When we started, we said we’d know we were done if we could walk away and it would run itself. We used to call ourselves IBM Design, but we decided recently that name should be the moniker for all aspects of design across the whole company. We now call our team the Design Program Office, and it’s smaller than it was at the peak of our efforts to change the company. Wherever possible, the program office takes a back seat to the business units. Of course, nothing is perfect and it still feels too early to declare victory. We’re on a journey of continuous learning and improvement, and we will continue to make adjustments and look for further innovations in the future. What’s exciting is that we no longer have to do that ourselves. The seeds of further innovation are now firmly planted in our business, at the team level, and increasingly in our leadership culture.
This distributed design capability is reflected in the business outcomes we are seeing. Teams across the company are now able to bring new and improved products to market much faster than they could previously, a critical success factor in a rapidly changing market. IBM is also now widely recognized as a leader in design and design thinking at scale, and IBM Services teams are using this expertise to help clients address challenges and opportunities in their own businesses. Perhaps most importantly, our leadership culture has shifted enough that design is now considered an essential ingredient of any new initiative, and senior leaders now pay as close attention to measures of user success as they do to financial and market metrics.

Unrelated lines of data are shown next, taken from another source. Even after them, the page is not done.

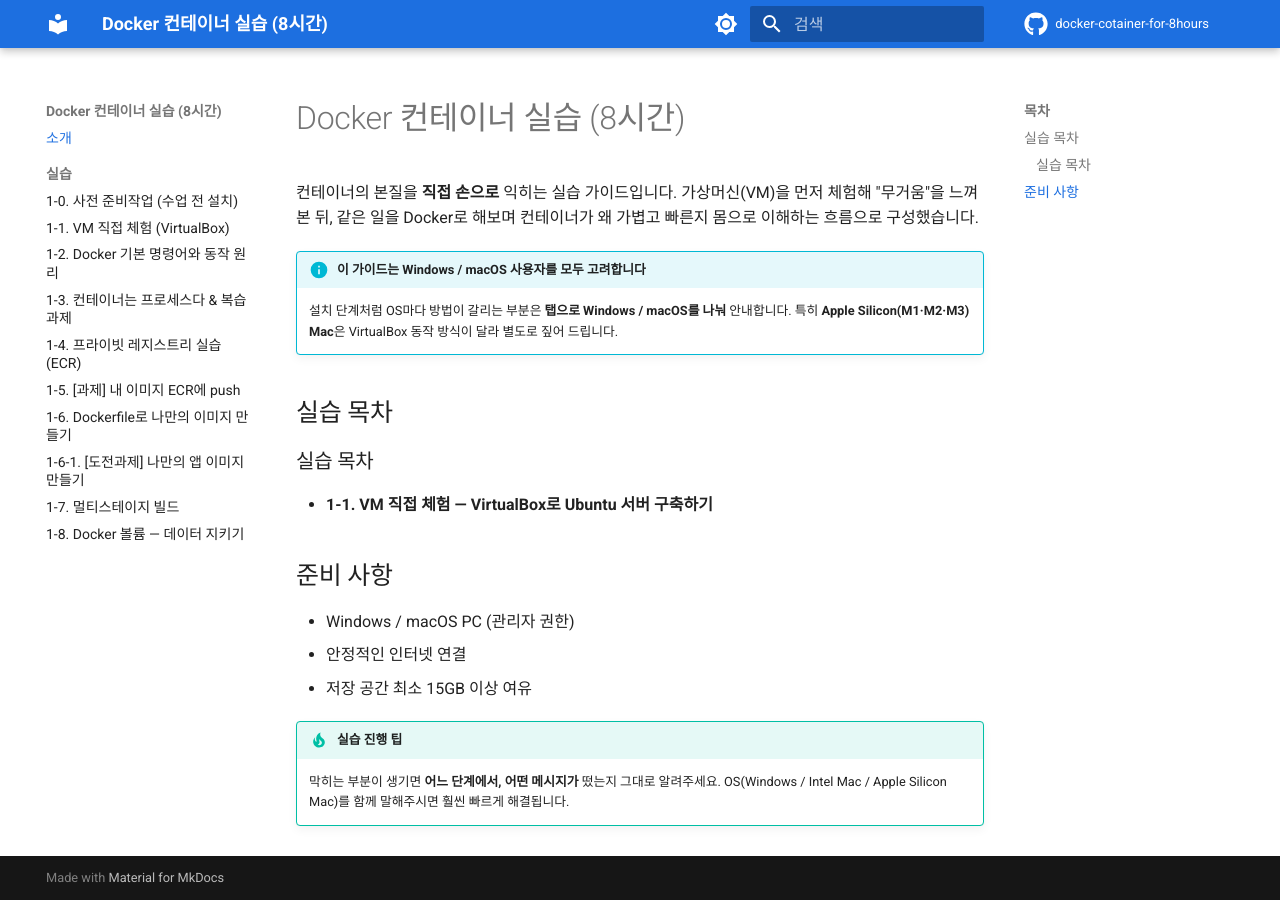
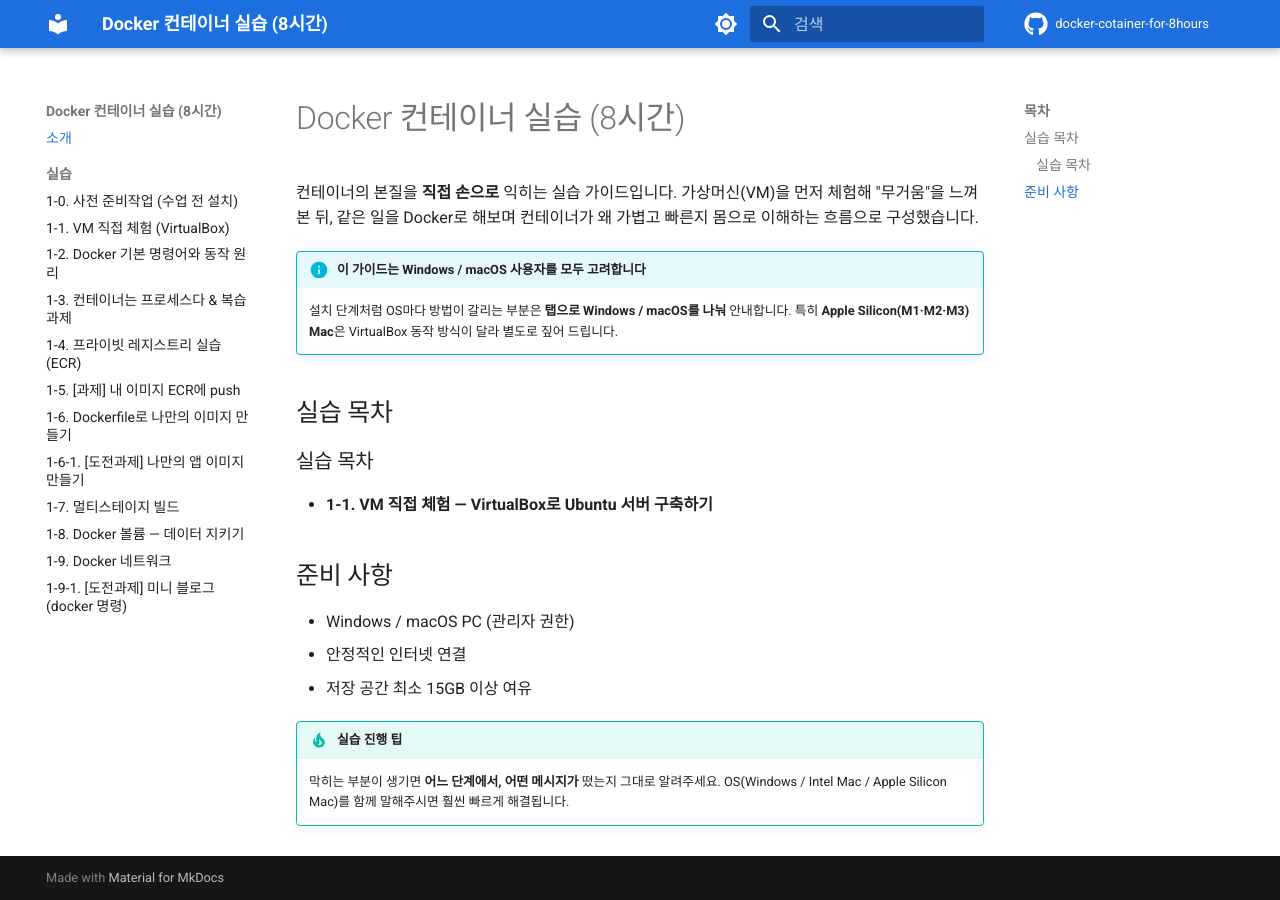
Before and after one commit to skilleat-labs/docker-cotainer-for-8hours, an MkDocs documentation site: the page built from docs/index.md, in a window 1280 px wide. Built offline with MkDocs 1.6.1 and Material for MkDocs 9.7.7, drawn with Linux system fonts in a browser that asks for light colours; comment, search, counter and statistics services are not loaded.

Commit message:
Reveal 1-9, 1-9-1
Co-Authored-By: Claude Opus 4.8 <noreply@anthropic.com>

```diff
--- a/mkdocs.yml
+++ b/mkdocs.yml
@@ -71,8 +71,6 @@ plugins:
 # 숨김(draft) 목록 — 여기 있는 파일은 배포 사이트에서 제외(학생 접근 시 404).
 # 공개하려면: 아래 목록에서 해당 줄 삭제 + nav 주석 해제 후 재배포.
 draft_docs: |
-  day1/09-network.md
-  day1/09-1-challenge.md
   day1/10-compose-intro.md
   day1/11-compose-db.md
   day1/12-compose-challenge.md
@@ -90,9 +88,9 @@ nav:
       - "1-6-1. [도전과제] 나만의 앱 이미지 만들기": day1/06-1-challenge.md
       - "1-7. 멀티스테이지 빌드": day1/07-multistage.md
       - "1-8. Docker 볼륨 — 데이터 지키기": day1/08-volume.md
+      - "1-9. Docker 네트워크": day1/09-network.md
+      - "1-9-1. [도전과제] 미니 블로그 (docker 명령)": day1/09-1-challenge.md
       # ── 아래는 현재 '숨김' 상태. 공개할 때 주석(#) 해제 + 위 draft_docs에서 같은 파일 삭제 ──
-      # - "1-9. Docker 네트워크": day1/09-network.md
-      # - "1-9-1. [도전과제] 미니 블로그 (docker 명령)": day1/09-1-challenge.md
       # - "1-10. Docker Compose 맛보기": day1/10-compose-intro.md
       # - "1-11. Compose로 웹 도구 + DB 띄우기": day1/11-compose-db.md
       # - "1-12. [도전과제] 미니 블로그 완성하기": day1/12-compose-challenge.md
```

My own job has changed numerous times over the past few years, from helping to develop our design thinking framework, to coaching teams, to helping define our technical career path for designers, to bringing new tools to our teams. Along the way I kept my hand in a couple of strategic design projects. Today, I still report to Phil but I’m on loan to the business nearly full-time these days. This is, to be honest, a relief. When I first went to work with Phil, my previous manager sent me an email reading “Congratulations – you’re now overhead!” I’m a product designer at heart, and I’m back working to translate our strategy into compelling products and experiences. But as I work with my new team on these projects, I know that a new platform is up and running and at our disposal. It’s a platform of design, designers, and of design thinking culture; a platform that helps us all focus on solving our users’ problems better than ever before.